The MOGA Ace Power is the first Apple certified, iOS 7 compliant video game controller on the market. No one can take that away from manufacturer Power A, even a mobile gaming hardware reviewer who thinks it feels like a child's toy.
When the MOGA line of Android video game controllers was first announced, companies like Power A and it's rivals were frustrated that their mobile ingenuity could not find a home on Apple devices. Apple did not want game controllers interfering with its pristine, all-inclusive touchscreen phones and tablets. A year later, the maker of iPads, Pods and Phones announced controller support coming with the release of iOS 7.
Since then I've been eagerly awaiting news of an official Apple approved game controller, but the flood I expected hasn't come. Logitech has teased, but Power A seems to have beat them out of the gate. The MOGA Ace Pro should be available online and in Apple stores soon.
Why, it's this thing right here.
The MOGA Ace Pro takes a relatively standard game controller layout and wraps it around an iPhone 5, 5S, 5c or fifth generation iPod Touch.
Here's what the unit looks like closed.
Closed, it's about the size of smaller MOGA android controllers like the recently-released MOGA Hero Power. Open, with a suitable iDevice plugged into its lightning connector, it's about an inch and a half longer than the Sony PlayStation Vita, a particularly long portable gaming device in its own right.
The MOGA Ace Power gives mobile gamers console-style controls for games that support Apple's controller standard.
People who really hate touchscreen controls for games, for starters.
There are plenty of iOS games out there that feel like they were built with a game controller in mind but, for lack of such a device, ended up with clumsy virtual directional pads and buttons cluttering up the screen. Console and PC ports like Bastion and Limbo definitely fit the bill, as does the recent iOS adventure Oceanhorn.

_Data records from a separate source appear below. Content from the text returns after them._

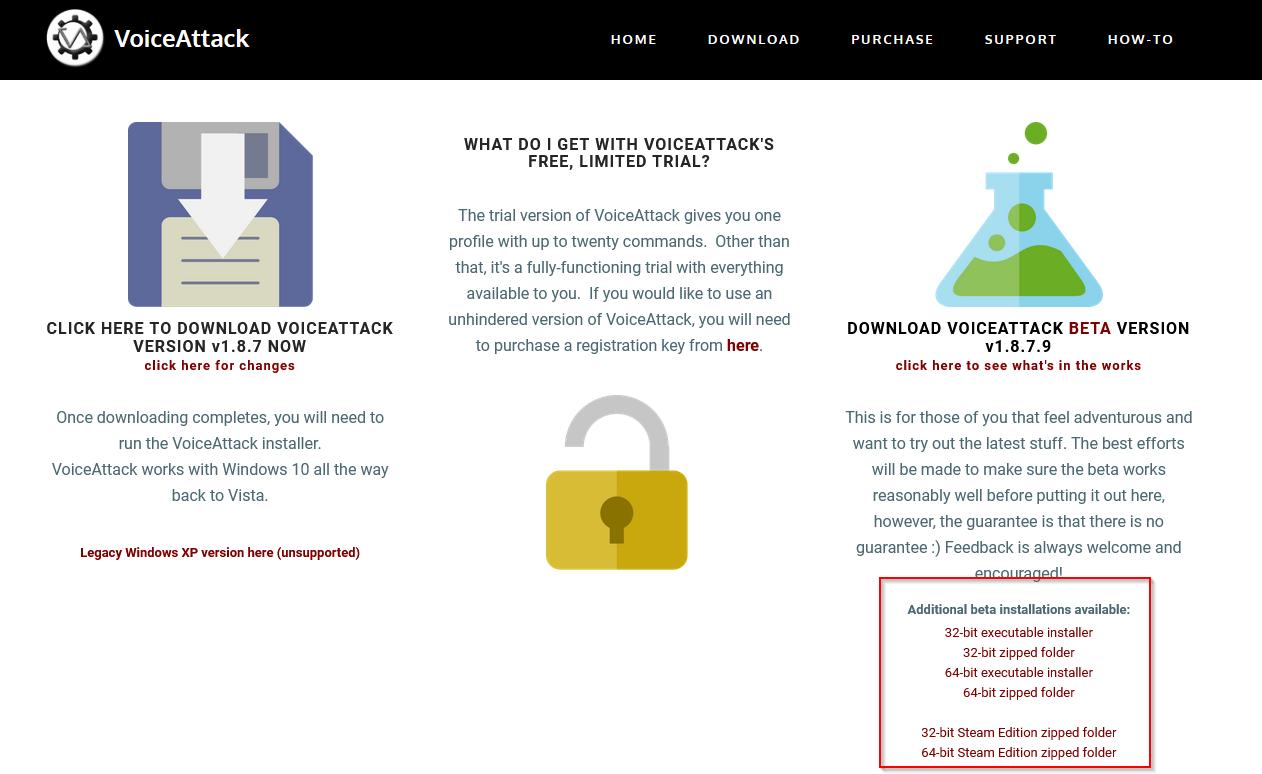
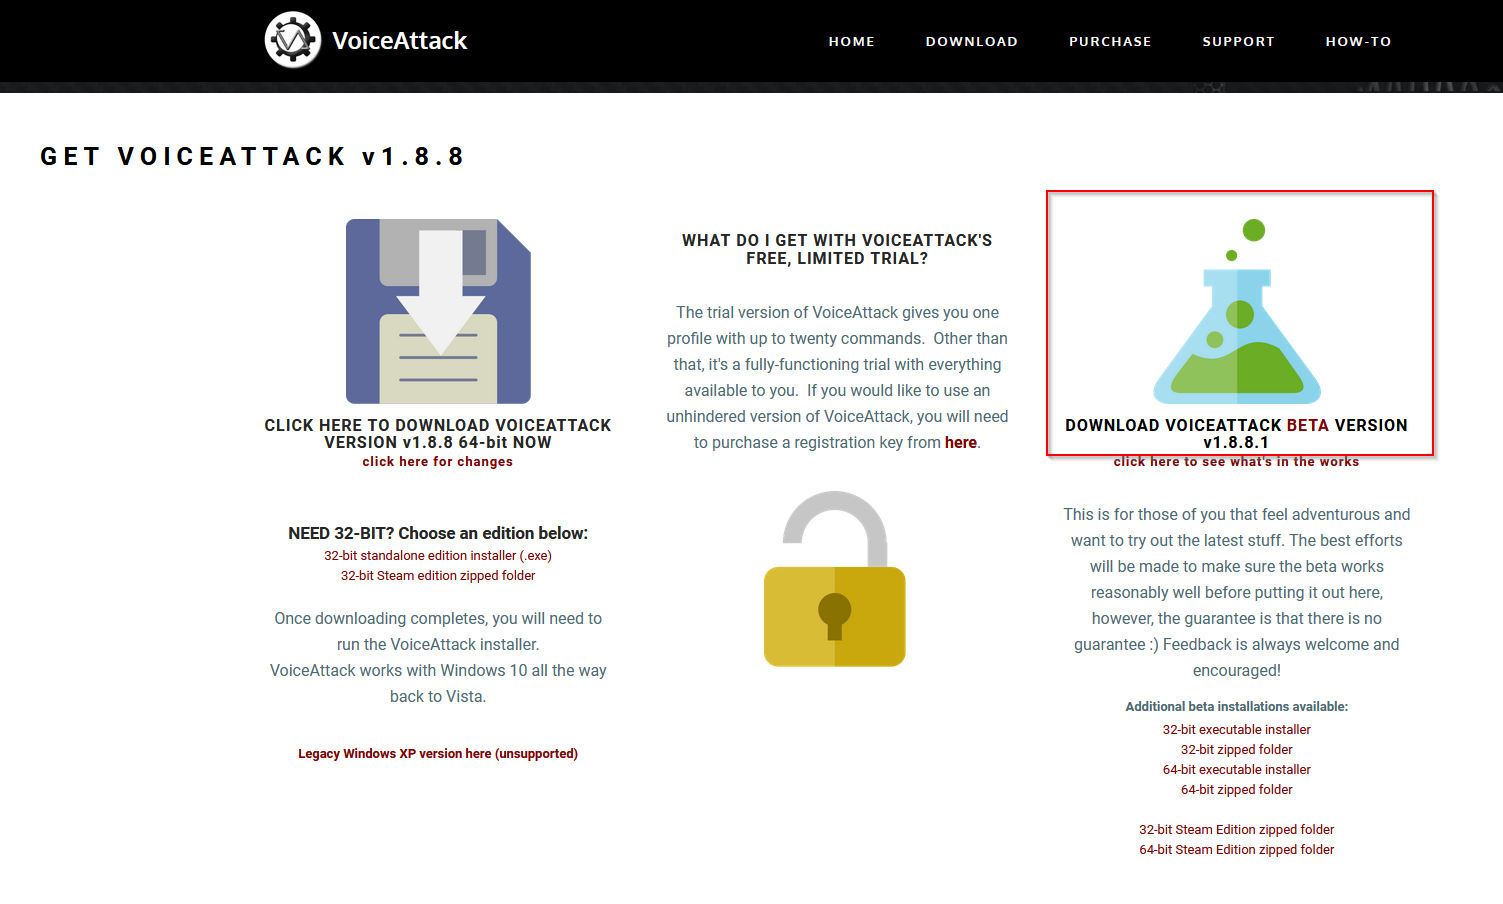
docs: update installation instructions

diff --git a/docs/installing.md b/docs/installing.md
@@ -13,6 +13,10 @@ its contents.
 
 ![[VoiceAttack-download.png]]
 
+I’m usually incorporating beta features / fixes as soon as they are available.
+There might not be a beta version at the time you’re reading this, just get the
+full release then.
+
 [Here is the first hit on a Google search for finding the installation
 folder](https://steamcommunity.com/sharedfiles/filedetails/?id=760447682). It is
 for a completely unrelated game, but the steps are the same.

diff --git a/CHANGELOG.md b/CHANGELOG.md
@@ -1,5 +1,8 @@
 # devel
 
+* Updated documentation for the switch to 64-bit as the standard VoiceAttack
+  distribution format.
+
 ## RatAttack 6.2.3
 
 ### Fixed
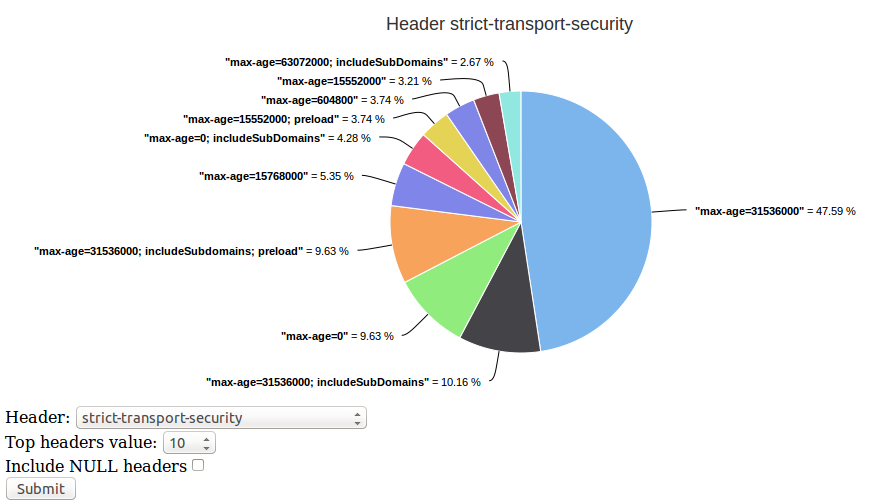
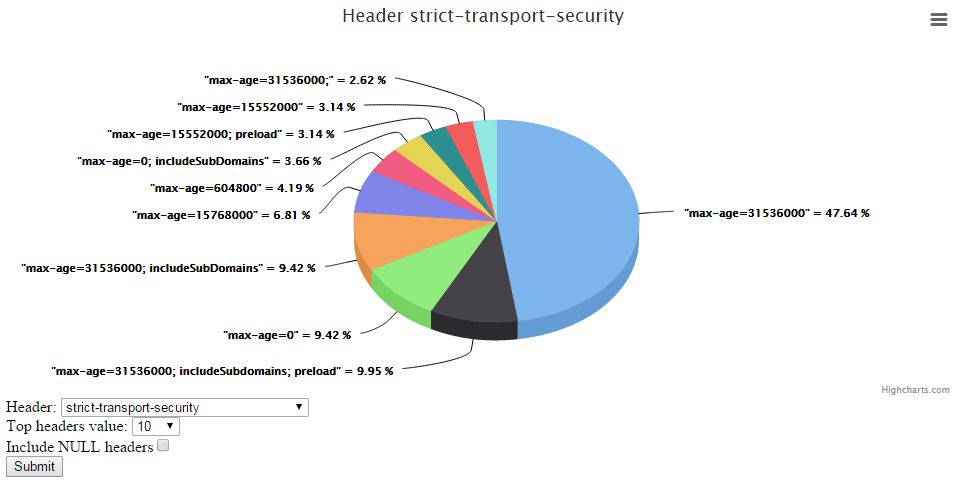
Committing

diff --git a/www/index.php b/www/index.php
@@ -1,30 +1,33 @@
-<!DOCTYPE HTML>
 <html>
-    <head>
-        <meta http-equiv="Content-Type" content="text/html; charset=utf-8">
-        <title>Headers</title>
-        <script type="text/javascript" src="js/jquery-1.11.1.min.js"></script>
-        <script type="text/javascript">
-        $(document).ready(function() {
-            var options = {
-                chart: {
-                    renderTo: 'container',
-                    plotBackgroundColor: null,
-                    plotBorderWidth: null,
-                    plotShadow: false
-                },
-                title: {
-                    text: 'Header <?php echo $_GET["header"] ?>'
-                },
-                tooltip: {
-                    formatter: function() {
-                        return '<b>'+ this.point.name +'</b> = '+ this.point.y;
-                    }
-                },
-                plotOptions: {
-                    pie: {
-                        allowPointSelect: true,
-                        cursor: 'pointer',
+	<head>
+		<meta http-equiv="content-type" content="text/html; charset=UTF-8">
+		<title>Headers</title>
+		<script type="text/javascript" src="//code.jquery.com/jquery-1.9.1.js"></script>
+		<script type="text/javascript">
+
+$.getJSON('data.php?header=<?php echo $_GET["header"] ?>&limit=<?php if ( $_GET["limit"] == '' ) { echo 10; } else { echo $_GET["limit"]; } ?>&includenull=<?php echo $_GET["includenull"] ?>', function (data) {
+    $('#container').highcharts({
+        chart: {
+            type: 'pie',
+            options3d: {
+                enabled: true,
+                alpha: 45,
+                beta: 0
+            }
+        },
+        title: {
+            text: 'Header <?php echo $_GET["header"] ?>'
+        },
+        tooltip: {
+		formatter: function() {
+			return '<b>'+ this.point.name +'</b> = '+ this.point.y;
+		}
+        },
+        plotOptions: {
+            pie: {
+                allowPointSelect: true,
+                cursor: 'pointer',
+                depth: 35,
 	                point: {
 	                    events: {
 	                        click: function () {
@@ -40,30 +43,23 @@
                                 return '<b>'+ this.point.name.substring(0, 100) +'</b> = '+ this.percentage.toFixed(2) +' %';
                             }
                         }
-                    }
-                },
-                series: [{
-                    type: 'pie',
-                    name: 'Browser share',
-                    data: []
-                }]
             }
-           
-            $.getJSON("data.php?header=<?php echo $_GET["header"] ?>&limit=<?php if ( $_GET["limit"] == '' ) { echo 10; } else { echo $_GET["limit"]; } ?>&includenull=<?php echo $_GET["includenull"] ?>", function(json) {
-                options.series[0].data = json;
-                chart = new Highcharts.Chart(options);
-            });
-           
-           
-           
-        });  
-        </script>
-        <script src="js/highcharts.js"></script>
-        <script src="js/modules/exporting.js"></script>
-    </head>
-    <body>
-        <div id="container" style="min-width: 400px; height: 400px; margin: 0 auto"></div>
+        },
+        series: [{
+            type: 'pie',
+            name: 'Headers',
+            data: data
+        }]
+    });
+});
 
+		</script>
+	</head>
+	<body>
+		<script src="https://code.highcharts.com/highcharts.js"></script>
+		<script src="https://code.highcharts.com/highcharts-3d.js"></script>
+		<script src="https://code.highcharts.com/modules/exporting.js"></script>
+		<div id="container" style="height: 400px" data-highcharts-chart="0"></div>
 
 Header: <select name="header" form="header" value="content-type">
 <?php
@@ -108,5 +104,5 @@ mysql_close($con);
   <input type="submit" value="Submit">
 </form>
 
-</body>
+	</body>
 </html>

It's a device for anyone who has questioned why they need both a dedicated gaming portable and a smart phone.
I played games with it, of course.
Power A supplied me with a loaner iPod Touch (I have no iPhone, sad to say), with a selection of pre-installed games for me to play. These included Limbo and Bastion, the zombie shooter Dead Trigger 2, space combat sim Galaxy on Fire II HD, platforming shooter Fur Fighters, and a pair of horrible games called Otto Matic and Bugdom 2, which should never be used to demonstrate anything ever.
I also downloaded Oceanhorn, an amazing adventure game recently released on iOS with controller support, and Trouserheart, a game that claimed controller support but apparently had no idea what it was talking about — it did not work.
It Controls Things — The MOGA Ace Power, when used in conjunction with a supported game, does indeed grant players access to console-style controls for their mobile games. With the iPod Touch firmly docked and a good game running, it's easy to forget you're playing some strange amalgam of phone/MP3 player and game controller. At its best, it really feels like a new sort dedicated portable gaming system.
It Charges Things — The MOGA Ace Power, like its Android brethren, has the ability to lend juice to your iDevice. Unlike the Android versions, this requires no additional cord. As long as the MOGA's charge is above 25 percent, a simple flipped switch sends power coursing through your phone.
It's All Clever — From the locking device to the front-faced power button, which is simple a toggle that presses the power button on your phone or iPod, the MOGA Ace Pro is a clever little device. This is top-notch design, even if much of it was dictated by Apple.
It Looks Cheap — Well, just look at it. Those candy-colored face buttons, the brand-justified color scheme, the smooth black plastic — it doesn't look like something I'd want to slide my expensive phone into. "Is that the new iPhone 5s?" "Sure is!" "What the hell did you do to it?"
It Feels Cheap — Without a device docked, the MOGA Ace Pro could be confused with a broken toy. There's obviously a bit missing there (where the phone goes), in the middle of all that black and orange plastic. It rattles when shaken, and since only one side locks, it slides halfway open with the slightest shake.
Much of this is the nature of the device, but there has to be a way to make a controller that slides open while still feeling like a solid piece of equipment.
The Worry Game — More games that support iOS controllers are surely coming, but the fact that Power A had to pre-load a pair of cheap and horrible action games like Otto Matic and Bugdom 2 on the evaluation device doesn't say much for the current state of affairs.
It's really not quite as final as all that. The MOGA Ace Power is the first Apple certified iOS 7 controller I've gotten my hands on, and likely the first to market. that's a blessing and a curse. As of right now it's the only game in town, so its cheap feeling and looking construction might be overlooked. It's got the function, if not the form.
It's really too soon to say — we don't even have a price for this thing yet, just a page where we can sign up to be informed when it's available to order.
Power A has fired the first shot in the battle for the iOS video game controller market, but in doing so they've betrayed their position. Now the other controller makers know where to aim. Should be an interesting fight.